## ABOUT THIS EXERCISE
Copy out every line from the records that includes "card".

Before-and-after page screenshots
■ ■ ■ ■
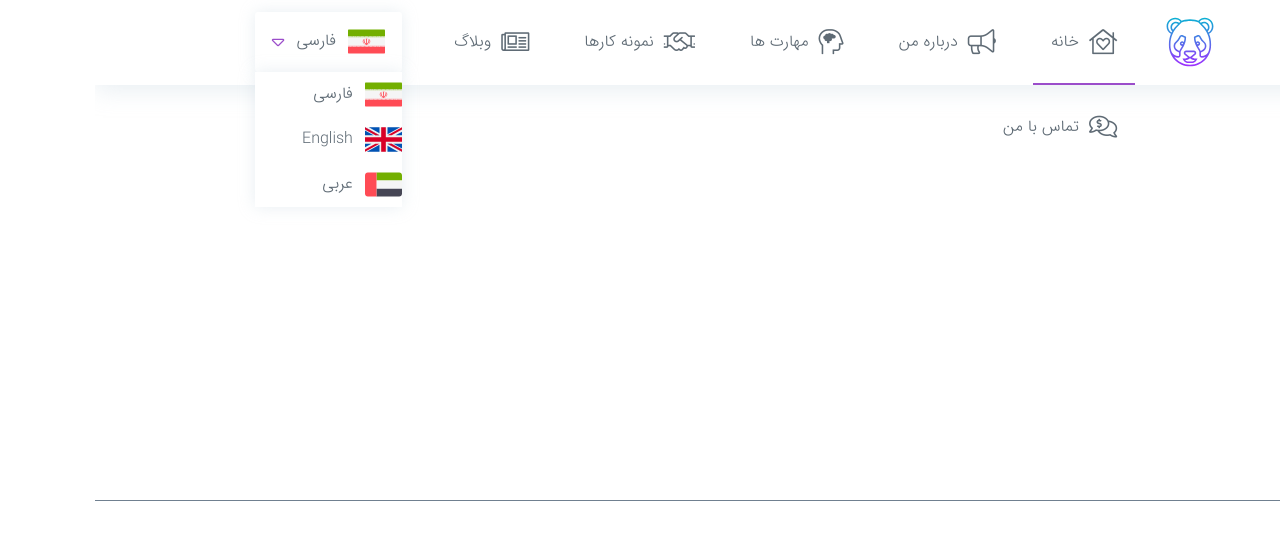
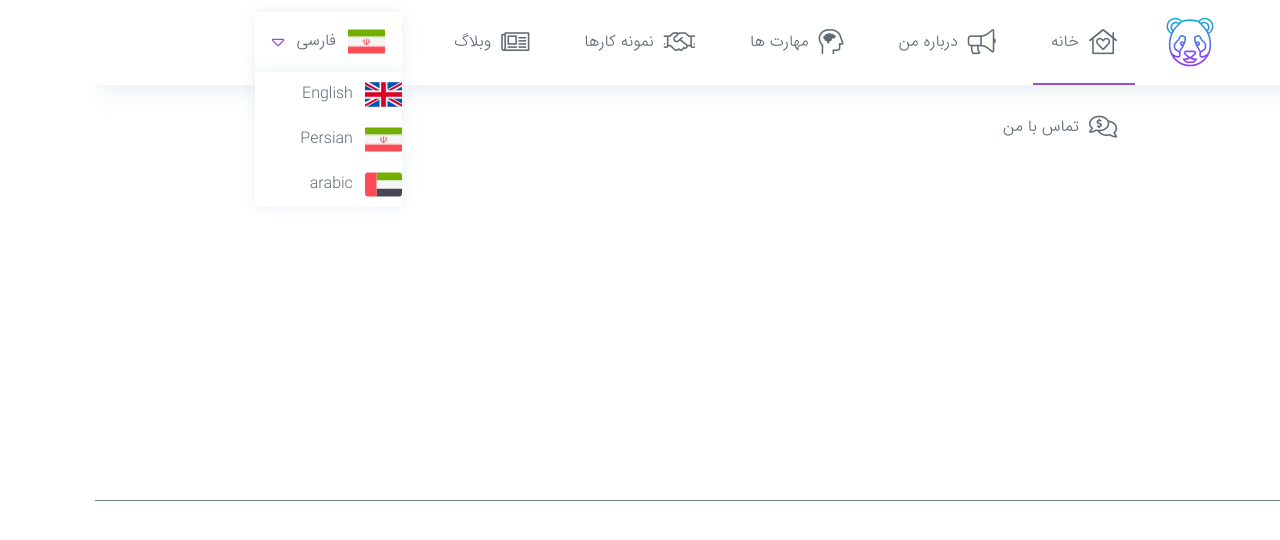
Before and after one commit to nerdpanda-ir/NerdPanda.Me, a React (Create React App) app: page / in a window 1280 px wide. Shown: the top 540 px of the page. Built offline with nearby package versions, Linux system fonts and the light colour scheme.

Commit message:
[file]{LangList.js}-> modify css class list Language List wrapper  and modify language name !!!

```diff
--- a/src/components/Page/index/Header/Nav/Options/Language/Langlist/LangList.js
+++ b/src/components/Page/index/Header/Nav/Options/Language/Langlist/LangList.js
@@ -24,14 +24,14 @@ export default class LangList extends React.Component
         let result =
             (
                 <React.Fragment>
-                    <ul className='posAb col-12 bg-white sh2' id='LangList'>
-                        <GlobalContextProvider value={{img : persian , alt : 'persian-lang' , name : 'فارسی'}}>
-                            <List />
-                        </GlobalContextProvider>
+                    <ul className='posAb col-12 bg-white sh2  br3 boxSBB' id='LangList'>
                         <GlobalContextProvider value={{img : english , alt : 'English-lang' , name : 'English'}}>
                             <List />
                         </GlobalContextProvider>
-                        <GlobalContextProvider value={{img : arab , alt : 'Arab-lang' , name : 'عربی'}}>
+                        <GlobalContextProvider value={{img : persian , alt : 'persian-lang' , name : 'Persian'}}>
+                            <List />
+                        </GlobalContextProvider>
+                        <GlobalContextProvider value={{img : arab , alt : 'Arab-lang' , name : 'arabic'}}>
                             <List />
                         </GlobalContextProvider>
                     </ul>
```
■ ■ ■ ■
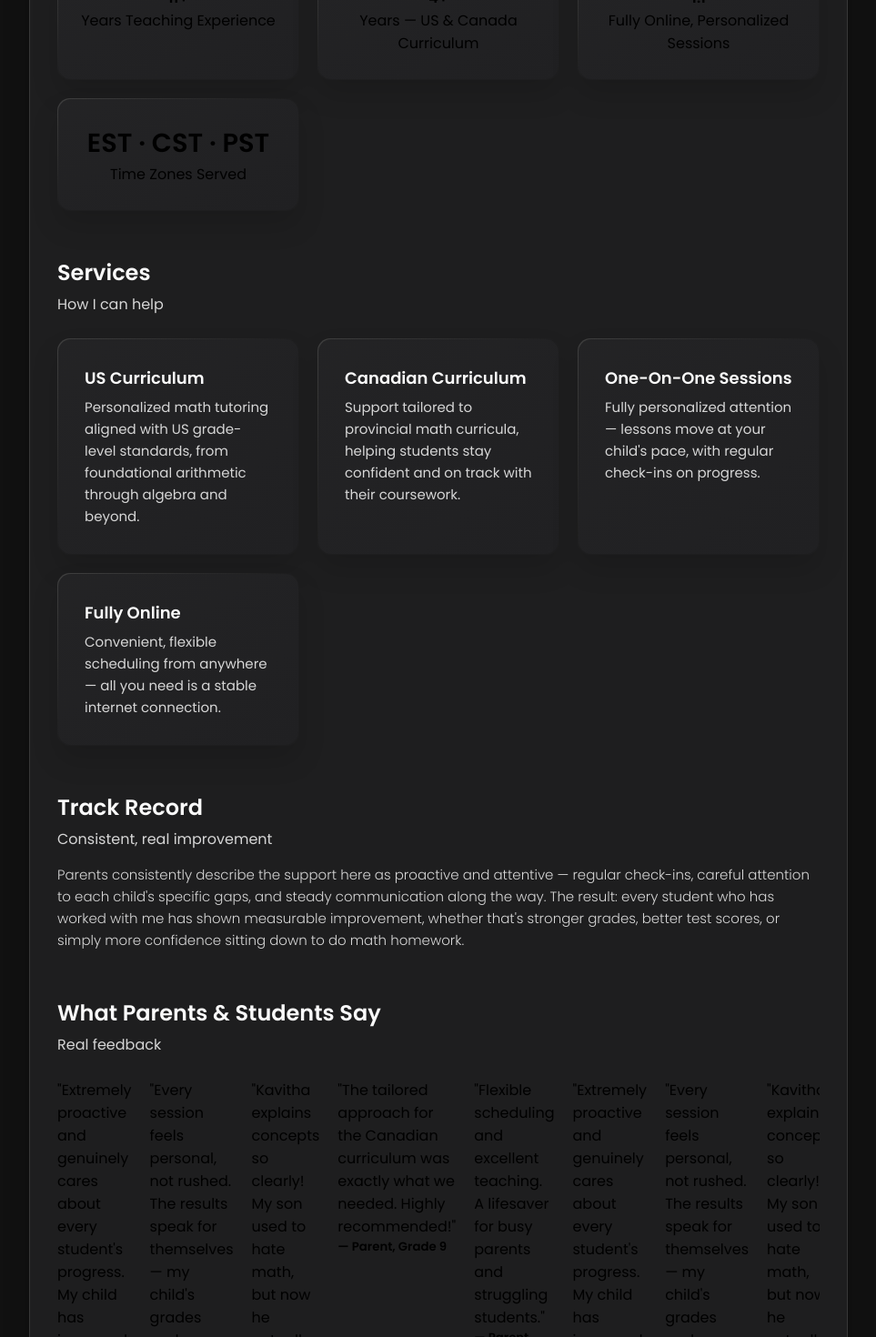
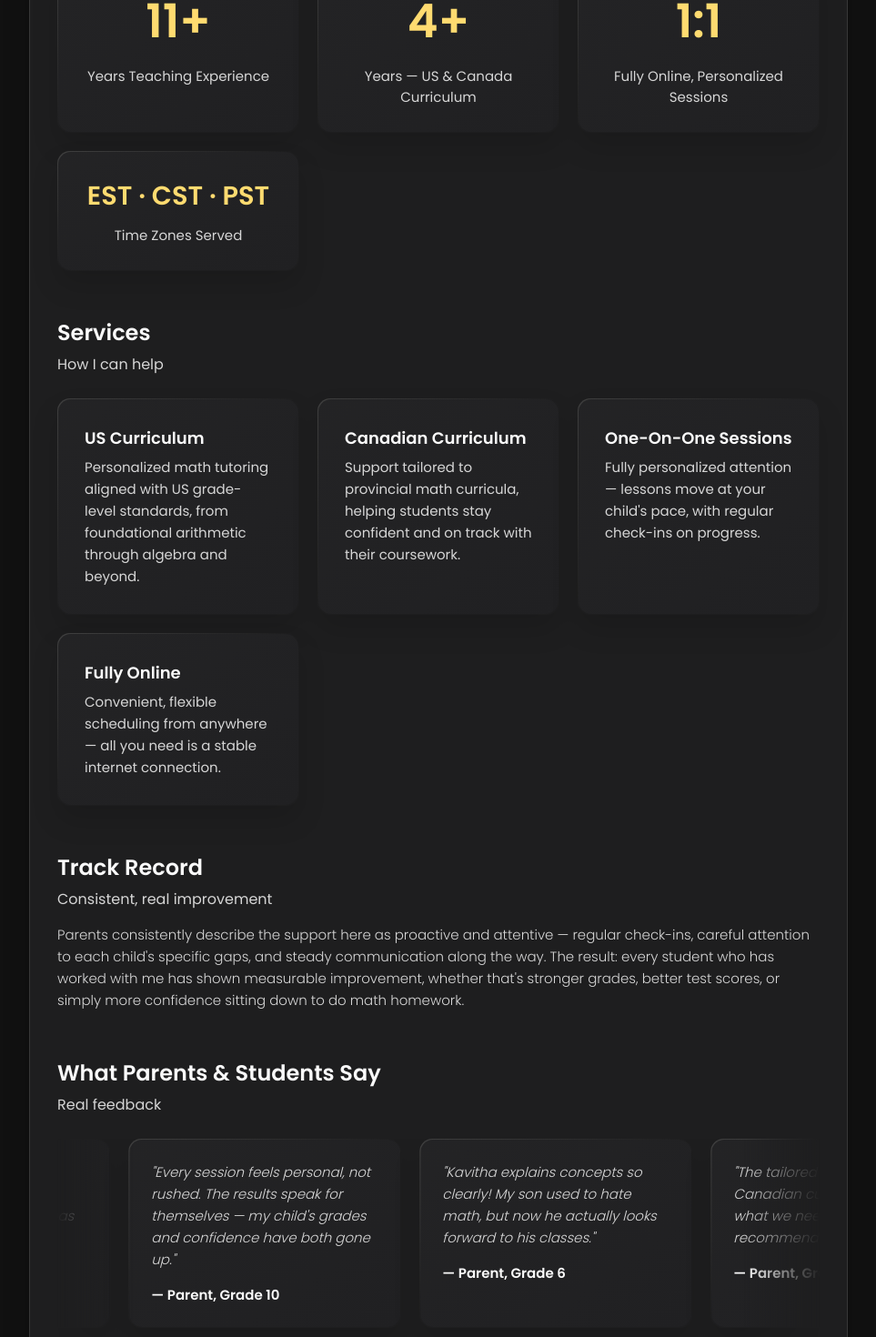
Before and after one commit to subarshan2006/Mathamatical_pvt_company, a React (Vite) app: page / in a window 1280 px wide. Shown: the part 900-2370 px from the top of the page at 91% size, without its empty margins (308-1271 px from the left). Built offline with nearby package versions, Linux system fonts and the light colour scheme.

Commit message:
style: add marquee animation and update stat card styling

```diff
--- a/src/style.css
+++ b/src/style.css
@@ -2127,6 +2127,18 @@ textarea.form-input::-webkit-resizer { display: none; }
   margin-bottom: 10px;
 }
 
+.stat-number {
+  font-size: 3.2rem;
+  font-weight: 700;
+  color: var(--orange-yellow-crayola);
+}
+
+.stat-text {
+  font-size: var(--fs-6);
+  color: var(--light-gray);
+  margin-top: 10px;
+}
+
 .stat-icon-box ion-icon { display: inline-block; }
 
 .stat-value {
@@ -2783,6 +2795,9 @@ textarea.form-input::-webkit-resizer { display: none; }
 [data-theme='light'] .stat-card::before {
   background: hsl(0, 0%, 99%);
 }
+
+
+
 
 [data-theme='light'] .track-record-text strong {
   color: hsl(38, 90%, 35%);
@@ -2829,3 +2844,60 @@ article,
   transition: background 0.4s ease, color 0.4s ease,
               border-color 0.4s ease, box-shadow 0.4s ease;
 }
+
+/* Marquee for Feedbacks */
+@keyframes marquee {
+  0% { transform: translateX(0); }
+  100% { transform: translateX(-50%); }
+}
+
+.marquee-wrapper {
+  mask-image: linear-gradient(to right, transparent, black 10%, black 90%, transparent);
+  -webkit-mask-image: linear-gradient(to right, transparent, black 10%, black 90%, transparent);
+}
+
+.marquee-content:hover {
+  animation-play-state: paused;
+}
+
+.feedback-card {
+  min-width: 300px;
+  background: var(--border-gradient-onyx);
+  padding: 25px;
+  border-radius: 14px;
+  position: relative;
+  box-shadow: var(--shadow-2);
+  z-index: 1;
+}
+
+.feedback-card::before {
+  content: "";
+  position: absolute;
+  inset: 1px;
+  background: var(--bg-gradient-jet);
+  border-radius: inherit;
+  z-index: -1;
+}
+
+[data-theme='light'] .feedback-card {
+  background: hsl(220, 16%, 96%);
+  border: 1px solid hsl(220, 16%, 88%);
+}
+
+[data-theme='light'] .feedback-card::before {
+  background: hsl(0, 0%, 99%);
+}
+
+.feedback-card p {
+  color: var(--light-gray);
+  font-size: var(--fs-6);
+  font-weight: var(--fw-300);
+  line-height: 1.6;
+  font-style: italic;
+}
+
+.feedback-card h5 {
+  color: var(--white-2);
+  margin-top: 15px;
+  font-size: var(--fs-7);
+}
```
■ ■ ■ ■
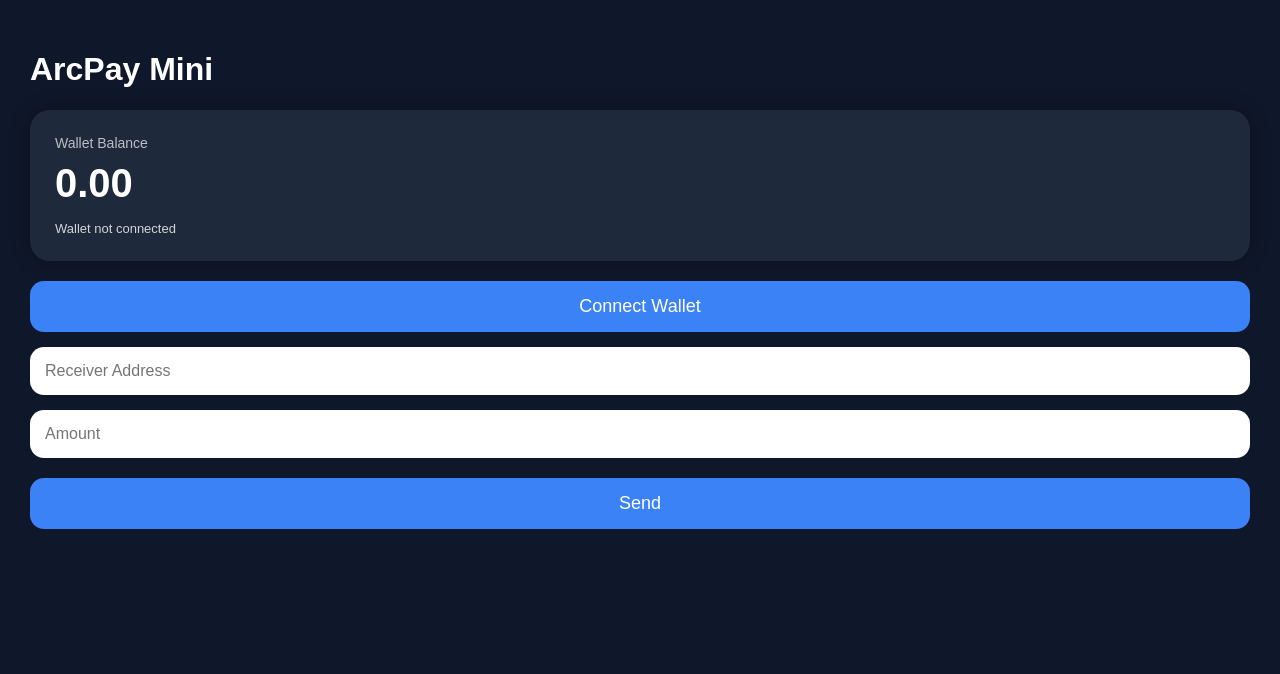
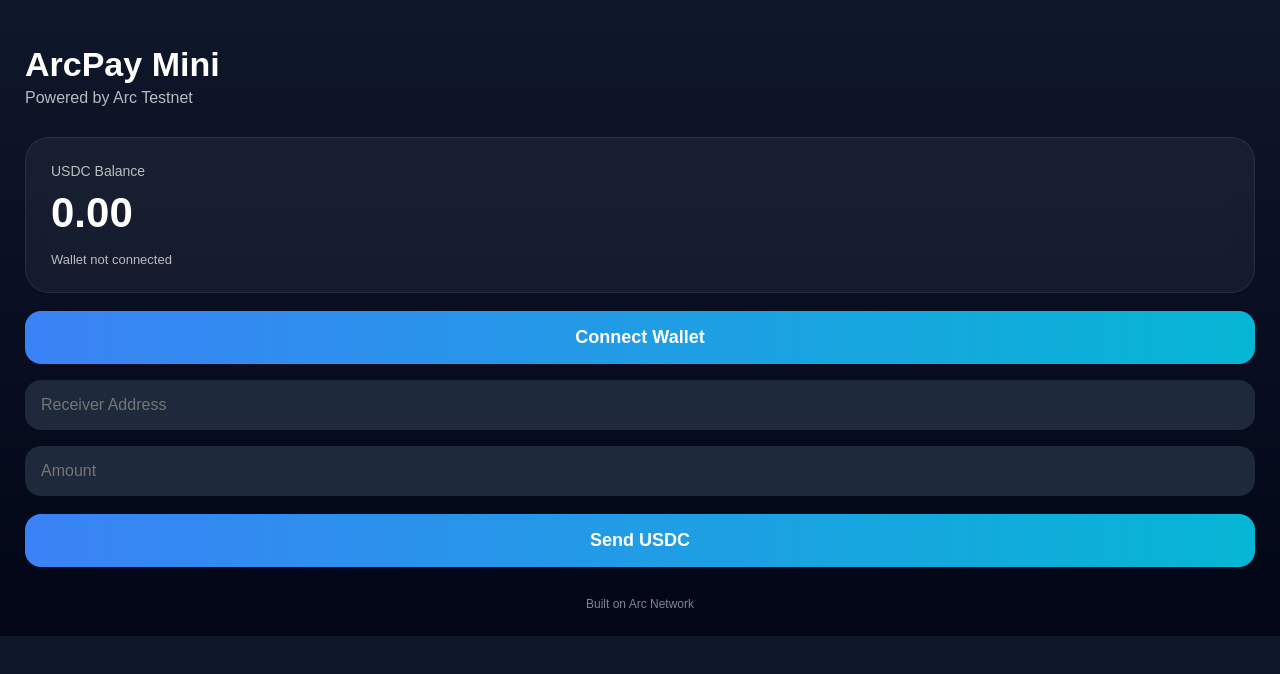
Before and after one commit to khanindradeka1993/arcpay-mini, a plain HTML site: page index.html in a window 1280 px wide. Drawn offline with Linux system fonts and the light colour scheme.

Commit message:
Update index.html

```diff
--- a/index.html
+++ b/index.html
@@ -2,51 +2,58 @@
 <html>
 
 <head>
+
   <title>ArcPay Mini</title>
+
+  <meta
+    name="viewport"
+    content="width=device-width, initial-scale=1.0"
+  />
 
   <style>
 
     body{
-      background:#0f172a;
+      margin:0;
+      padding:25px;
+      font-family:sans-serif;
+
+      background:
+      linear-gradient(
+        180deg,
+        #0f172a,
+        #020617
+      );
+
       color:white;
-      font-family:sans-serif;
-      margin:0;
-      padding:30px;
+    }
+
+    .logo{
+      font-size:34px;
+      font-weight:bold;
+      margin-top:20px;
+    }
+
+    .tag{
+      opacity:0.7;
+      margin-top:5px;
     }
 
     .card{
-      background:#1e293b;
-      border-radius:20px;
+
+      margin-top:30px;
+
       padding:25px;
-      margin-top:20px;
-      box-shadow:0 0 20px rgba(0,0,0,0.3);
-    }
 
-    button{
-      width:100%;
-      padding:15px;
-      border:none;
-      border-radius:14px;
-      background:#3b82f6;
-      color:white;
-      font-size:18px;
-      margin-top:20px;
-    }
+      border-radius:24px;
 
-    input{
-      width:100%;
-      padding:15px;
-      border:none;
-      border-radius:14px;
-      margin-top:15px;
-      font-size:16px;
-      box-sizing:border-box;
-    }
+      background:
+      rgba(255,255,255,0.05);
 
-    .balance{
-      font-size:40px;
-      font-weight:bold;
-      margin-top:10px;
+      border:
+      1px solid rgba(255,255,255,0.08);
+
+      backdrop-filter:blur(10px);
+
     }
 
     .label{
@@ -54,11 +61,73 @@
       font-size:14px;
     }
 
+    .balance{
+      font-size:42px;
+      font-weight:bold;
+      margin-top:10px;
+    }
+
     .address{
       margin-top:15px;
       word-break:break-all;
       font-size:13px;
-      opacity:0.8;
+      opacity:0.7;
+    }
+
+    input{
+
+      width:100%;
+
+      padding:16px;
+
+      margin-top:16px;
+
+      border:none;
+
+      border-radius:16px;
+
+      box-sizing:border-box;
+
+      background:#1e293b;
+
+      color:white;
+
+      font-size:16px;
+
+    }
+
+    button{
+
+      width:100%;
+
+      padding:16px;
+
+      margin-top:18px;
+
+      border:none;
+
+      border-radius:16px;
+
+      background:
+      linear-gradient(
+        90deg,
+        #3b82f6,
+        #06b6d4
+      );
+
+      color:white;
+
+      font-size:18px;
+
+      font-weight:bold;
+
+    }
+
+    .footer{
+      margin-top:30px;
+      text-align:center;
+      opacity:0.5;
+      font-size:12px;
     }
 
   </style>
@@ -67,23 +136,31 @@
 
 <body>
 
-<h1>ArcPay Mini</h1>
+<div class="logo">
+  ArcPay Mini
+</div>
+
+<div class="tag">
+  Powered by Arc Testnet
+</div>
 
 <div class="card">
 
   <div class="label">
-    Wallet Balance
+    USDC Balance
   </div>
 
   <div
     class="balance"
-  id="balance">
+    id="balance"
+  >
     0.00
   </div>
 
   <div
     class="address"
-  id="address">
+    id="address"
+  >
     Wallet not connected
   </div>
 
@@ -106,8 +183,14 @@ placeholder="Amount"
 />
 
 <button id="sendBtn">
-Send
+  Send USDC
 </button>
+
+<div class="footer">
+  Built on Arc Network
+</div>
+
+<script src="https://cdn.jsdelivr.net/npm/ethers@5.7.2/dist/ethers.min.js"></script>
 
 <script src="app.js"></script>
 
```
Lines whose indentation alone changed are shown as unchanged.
■ ■ ■ ■
## TASK ANSWER
style: add marquee animation and update stat card styling
 [data-theme='light'] .stat-card::before {
+.feedback-card {
+.feedback-card::before {
+[data-theme='light'] .feedback-card {
+[data-theme='light'] .feedback-card::before {
+.feedback-card p {
+.feedback-card h5 {
     .card{
 <div class="card">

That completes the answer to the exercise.